    WinFLP MDL Senior Member

    Nov 18, 2009
    A lot of users have had success doing a clean install with upgrade media by simply leaving the product key field blank during installation, and then inserting the key after installation, or at most having to change the value of MediaBootInstall first.

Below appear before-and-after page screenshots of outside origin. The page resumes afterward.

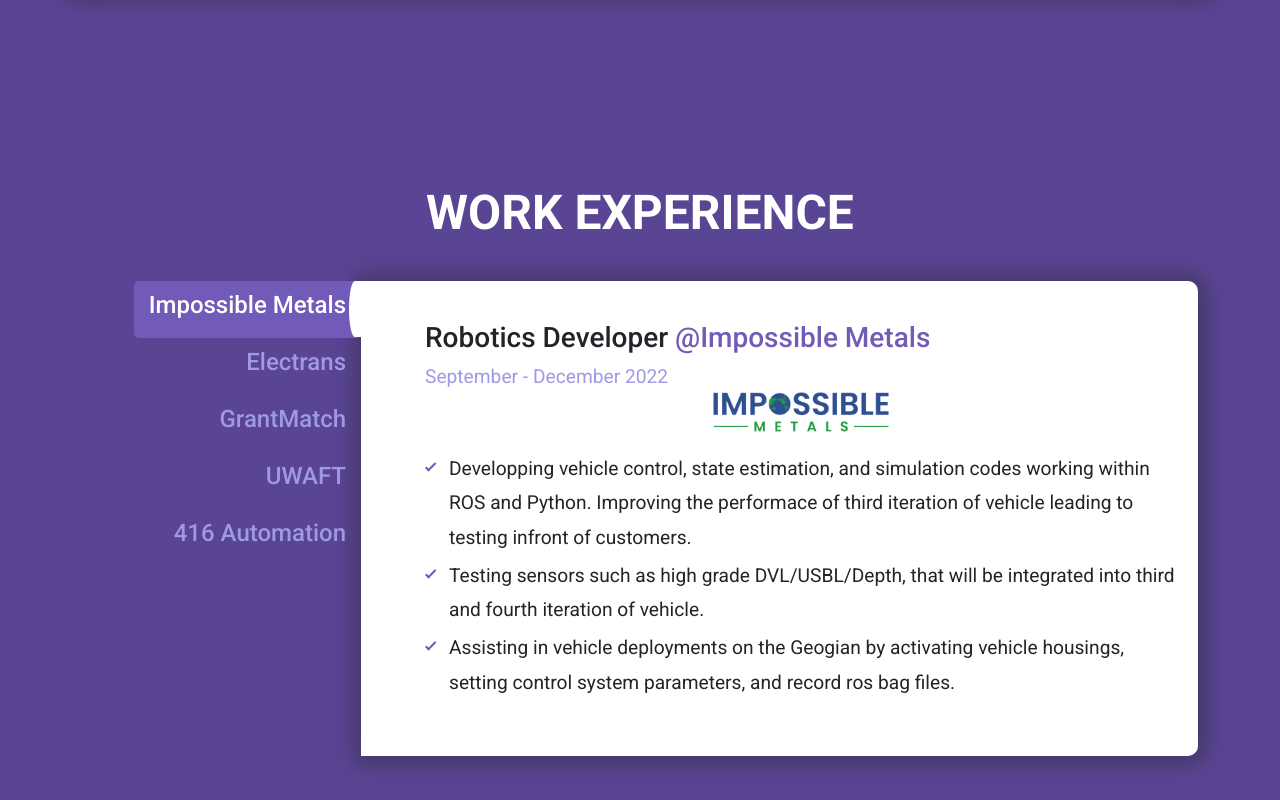
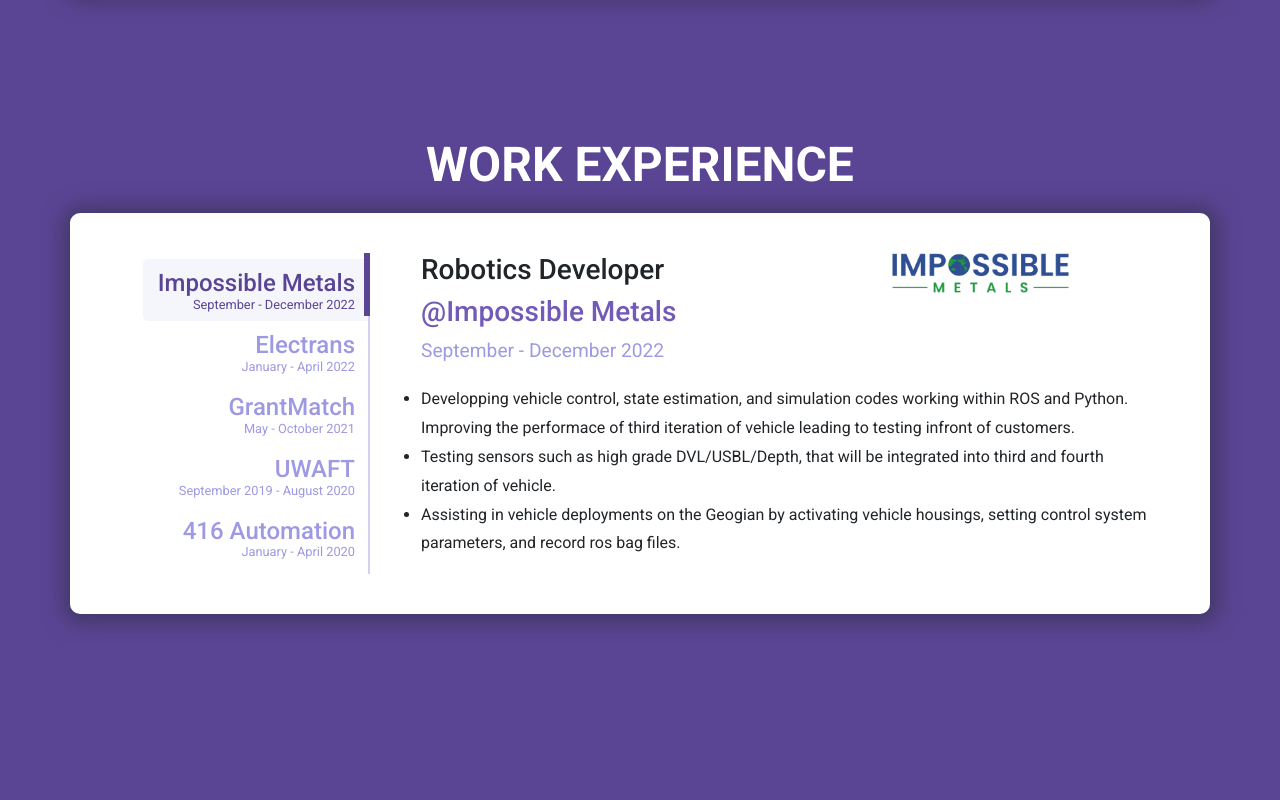
Before and after one commit to adamiantorno/Web-Portfolio, a React (Create React App) app: page / in a window 1280 px wide. Shown: the part 2320-3120 px from the top of the page. Built offline with nearby package versions, Linux system fonts and the light colour scheme.

Commit message:
Update experience bubble and tab design

```diff
--- a/src/pages/experience/Experience.jsx
+++ b/src/pages/experience/Experience.jsx
@@ -1,87 +1,94 @@
+// Software Developed by Adam Iantorno for Portfolio Website 2024
+
 import { React, useState } from 'react';
 import { Container, Row, Col, ButtonGroup, Image } from "react-bootstrap";
 
 import ExpData from './assets/expdata';
 import "./experience.scss";
 
+
 export default function Experience() {
-
     const [activeExpId, setActiveExpId] = useState(0);
     const experience = ExpData;
 
     return (
         <section className="section-page" id="experience">
-      <Container className='py-5'>
             <Container>
                 <Row>
                     <Col>
-              <h2 className="section-title-white">Work Experience</h2>
+                        <h2 className="section-title-white">WORK EXPERIENCE</h2>
                     </Col>
                 </Row>
-          <Row className='exp-div'>
+                <Row className="bubble">
                     <Col md={3} className="exp-jobs">
-              <ButtonGroup className='exp-btn-group'>
-                {experience.map((item) => {
-                  return (
-                    <button // no bootstrap button to avoid overwriting styles
+                        <ButtonGroup className="exp-btn-group">
+                            {experience.map((item) => (
+                                <button // no bootstrap button avoid overwriting styles
                                     key={item.id}
+                                    type="button"
                                     onClick={() => setActiveExpId(item.id)}
                                     className={
                                         activeExpId === item.id
-                          ? "exp-button exp-button-active"
-                          : "exp-button"
+                                            ? 'exp-button-active'
+                                            : 'exp-button'
                                     }
                                 >
                                     <h4>{item.company}</h4>
+                                    <span>{item.period}</span>
                                 </button>
-                  );
-                })}
-                <div
-                  className={"exp-highlight exp-h-" + activeExpId}
-                ></div>
+                            ))}
+                            <div className="exp-highlight-background" />
+                            <div className={`exp-highlight exp-h-${activeExpId}`} />
                         </ButtonGroup>
                     </Col>
-            <Col md={9} className="exp-bubble">
-              {experience.map((item) => {
-                return (
+                    <Col md={9}>
+                        {experience.map((item) => (
                             <Container
                                 key={item.id}
                                 className={
                                     activeExpId === item.id
-                        ? "job-desc job-active"
-                        : "job-desc job-inactive"
+                                        ? 'job-desc job-active'
+                                        : 'job-desc job-inactive'
                                 }
                                 aria-hidden={activeExpId !== item.id}
                                 hidden={activeExpId !== item.id}
                             >
-                    <Row className='job-info'>
-                      <Col className='job-title' md={9}>
-                          <h3>{item.title} <a href={item.link} target="_blank" rel='noreferrer noopener' className='inline-link'>@{item.company}</a></h3>
-                          <span className='job-period'>{item.period}</span>
+                                <Row className="job-info">
+                                    <Col className="job-title">
+                                        <h3>{item.title}</h3>
+                                        <h3>
+                                            <a
+                                                href={item.link}
+                                                target="_blank"
+                                                rel="noreferrer noopener"
+                                                className="inline-link"
+                                            >
+                                                @{item.company}
+                                            </a>
+                                        </h3>
+                                        <span className="job-period">{item.period}</span>
                                     </Col>
                                     <Col>
                                         <Image
-                          className={'job-logo logo-' + item.company}
+                                            className={`job-logo logo-${item.company}`}
                                             src={item.img}
-                          alt={item.company + "company logo"}
+                                            alt={`${item.company} company logo`}
                                         />
                                     </Col>
                                 </Row>
                                 <Row>
                                     <Col>
-                        <ul className='job-list'>
-                          {item.desc.map((description) => {
-                            return <li className='job-item'>{description}</li>;
-                          })}
+                                        <ul className="job-list">
+                                            {item.desc.map((description) => (
+                                                <li>{description}</li>
+                                            ))}
                                         </ul>
                                     </Col>
                                 </Row>
                             </Container>
-                );
-              })}
+                        ))}
                     </Col>
                 </Row>
-        </Container>
             </Container>
         </section>
     );
--- a/src/pages/experience/experience.scss
+++ b/src/pages/experience/experience.scss
@@ -1,3 +1,5 @@
+// Software Developed by Adam Iantorno for Portfolio Website 2024
+
 @import "../../scss/variables";
 @import "../../scss/styles";
 
@@ -43,8 +45,9 @@
         padding: 10px 15px;
         text-align: right;
         color: $primary-colour-3;
-        border-radius: 5px;
+        border-radius: 5px 0 0 5px !important;
         transition: 0.5s;
+        line-height: 12px;
 
         @media screen and (max-width: $mobile-width) {
             text-align: center;
@@ -58,8 +61,16 @@
 
         &-active, &:hover {
             @extend .exp-button;
-            background-color: $primary-colour-2;
-            color: #fff;
+            background-color: $primary-colour-6;
+            color: $primary-colour-1;
+        }
+
+        h4 {
+            margin-bottom: 0;
+        }
+
+        span {
+            font-size: 0.8rem;
         }
     }
 
@@ -68,10 +79,9 @@
         top: 0;
         right: 0;
         z-index: 10;
-        width: 12px;
+        width: 6px;
         height: 19.5%;
-        border-radius: 50% 0px 0px 50%;
-        background: white;
+        background: $primary-colour-1;
         transition: transform 0.25s cubic-bezier(0.645, 0.045, 0.355, 1);
         transition-delay: 0.1s;
 
@@ -83,6 +93,16 @@
             height: 15px;
             max-width: 130px;
             border-radius: 50% 50% 0 0;
+        }
+
+        &-background {
+            position: absolute;
+            top: 0;
+            right: 0;
+            width: 2px;
+            height: 100%;
+            z-index: 5;
+            background-color: $primary-colour-5;
         }
     }
 
--- a/src/scss/_variables.scss
+++ b/src/scss/_variables.scss
@@ -27,7 +27,7 @@
 $exp-highlight-height-old: 67.8px;
 $exp-highlight-width-old: 227px;
 
-$exp-highlight-height: 57px;
+$exp-highlight-height: 62px;
 $exp-highlight-width: 130px;
 
 $mobile-width: 576px;
```
Lines whose indentation alone changed are shown as unchanged.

    This is useful if you ever wish to reinstall the OS, you don't need to install the previous OS first. Though if you're reinstalling the OS, you're best off backing up / restoring the activation token.